## Activity
Write out exactly the lines of the entries below from the one holding "-32,10 +32,11 @@" to the one holding "diff --git a/README.md b/README.md", inclusive, and leave out all other lines.
═════ Data ═════
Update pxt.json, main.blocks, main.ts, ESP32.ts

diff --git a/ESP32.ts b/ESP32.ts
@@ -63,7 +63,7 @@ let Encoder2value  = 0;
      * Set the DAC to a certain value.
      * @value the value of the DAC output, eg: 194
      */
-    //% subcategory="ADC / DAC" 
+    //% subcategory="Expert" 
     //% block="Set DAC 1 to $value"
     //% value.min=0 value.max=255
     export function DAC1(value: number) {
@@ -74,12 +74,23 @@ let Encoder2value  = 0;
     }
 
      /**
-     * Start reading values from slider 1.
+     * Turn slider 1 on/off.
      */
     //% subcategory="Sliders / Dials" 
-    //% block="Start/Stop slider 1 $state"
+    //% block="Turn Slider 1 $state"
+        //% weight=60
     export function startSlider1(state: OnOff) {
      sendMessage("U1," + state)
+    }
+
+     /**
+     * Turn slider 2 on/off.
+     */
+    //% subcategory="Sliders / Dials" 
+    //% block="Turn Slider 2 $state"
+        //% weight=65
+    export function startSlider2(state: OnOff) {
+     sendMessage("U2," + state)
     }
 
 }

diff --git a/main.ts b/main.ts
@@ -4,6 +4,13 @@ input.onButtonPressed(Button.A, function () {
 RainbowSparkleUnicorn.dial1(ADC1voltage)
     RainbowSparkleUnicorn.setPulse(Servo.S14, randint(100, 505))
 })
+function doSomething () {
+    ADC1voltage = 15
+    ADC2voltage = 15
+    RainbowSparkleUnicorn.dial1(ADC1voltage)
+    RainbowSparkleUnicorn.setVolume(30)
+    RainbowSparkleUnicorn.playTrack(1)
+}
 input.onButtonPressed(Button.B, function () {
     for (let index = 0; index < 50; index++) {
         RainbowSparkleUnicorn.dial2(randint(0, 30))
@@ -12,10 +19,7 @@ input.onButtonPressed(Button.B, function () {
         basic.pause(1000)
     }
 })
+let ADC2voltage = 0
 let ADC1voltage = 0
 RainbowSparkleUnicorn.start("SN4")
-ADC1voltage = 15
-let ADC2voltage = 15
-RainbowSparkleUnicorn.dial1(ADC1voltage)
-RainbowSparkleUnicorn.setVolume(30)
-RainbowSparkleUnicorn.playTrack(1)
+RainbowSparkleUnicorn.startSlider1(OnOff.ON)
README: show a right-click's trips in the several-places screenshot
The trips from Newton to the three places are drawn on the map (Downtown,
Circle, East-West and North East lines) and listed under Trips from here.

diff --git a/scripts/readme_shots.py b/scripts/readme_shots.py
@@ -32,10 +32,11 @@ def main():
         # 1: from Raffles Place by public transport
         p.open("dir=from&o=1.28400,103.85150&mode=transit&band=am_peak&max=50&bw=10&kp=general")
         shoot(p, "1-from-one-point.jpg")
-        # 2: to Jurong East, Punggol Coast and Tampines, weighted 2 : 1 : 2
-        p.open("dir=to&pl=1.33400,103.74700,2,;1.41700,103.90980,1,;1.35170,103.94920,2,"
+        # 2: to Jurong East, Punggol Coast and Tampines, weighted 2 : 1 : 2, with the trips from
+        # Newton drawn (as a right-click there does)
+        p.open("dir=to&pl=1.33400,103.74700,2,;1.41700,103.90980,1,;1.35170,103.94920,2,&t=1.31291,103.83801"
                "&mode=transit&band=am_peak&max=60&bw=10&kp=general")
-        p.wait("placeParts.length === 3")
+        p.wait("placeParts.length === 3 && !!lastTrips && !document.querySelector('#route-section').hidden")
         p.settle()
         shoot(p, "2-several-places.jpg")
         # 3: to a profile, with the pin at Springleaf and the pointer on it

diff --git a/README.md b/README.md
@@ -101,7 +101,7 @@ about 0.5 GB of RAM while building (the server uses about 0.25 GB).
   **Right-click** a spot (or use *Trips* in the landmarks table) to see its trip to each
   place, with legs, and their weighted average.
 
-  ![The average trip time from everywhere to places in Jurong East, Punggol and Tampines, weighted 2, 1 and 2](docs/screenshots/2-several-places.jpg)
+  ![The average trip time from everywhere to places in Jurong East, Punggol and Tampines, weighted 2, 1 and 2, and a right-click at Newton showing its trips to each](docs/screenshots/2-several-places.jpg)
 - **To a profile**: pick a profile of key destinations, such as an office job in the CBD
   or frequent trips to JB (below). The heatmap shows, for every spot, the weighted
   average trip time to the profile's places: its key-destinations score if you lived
═════
## Answer for this exercise
@@ -32,10 +32,11 @@ def main():
         # 1: from Raffles Place by public transport
         p.open("dir=from&o=1.28400,103.85150&mode=transit&band=am_peak&max=50&bw=10&kp=general")
         shoot(p, "1-from-one-point.jpg")
-        # 2: to Jurong East, Punggol Coast and Tampines, weighted 2 : 1 : 2
-        p.open("dir=to&pl=1.33400,103.74700,2,;1.41700,103.90980,1,;1.35170,103.94920,2,"
+        # 2: to Jurong East, Punggol Coast and Tampines, weighted 2 : 1 : 2, with the trips from
+        # Newton drawn (as a right-click there does)
+        p.open("dir=to&pl=1.33400,103.74700,2,;1.41700,103.90980,1,;1.35170,103.94920,2,&t=1.31291,103.83801"
                "&mode=transit&band=am_peak&max=60&bw=10&kp=general")
-        p.wait("placeParts.length === 3")
+        p.wait("placeParts.length === 3 && !!lastTrips && !document.querySelector('#route-section').hidden")
         p.settle()
         shoot(p, "2-several-places.jpg")
         # 3: to a profile, with the pin at Springleaf and the pointer on it

diff --git a/README.md b/README.md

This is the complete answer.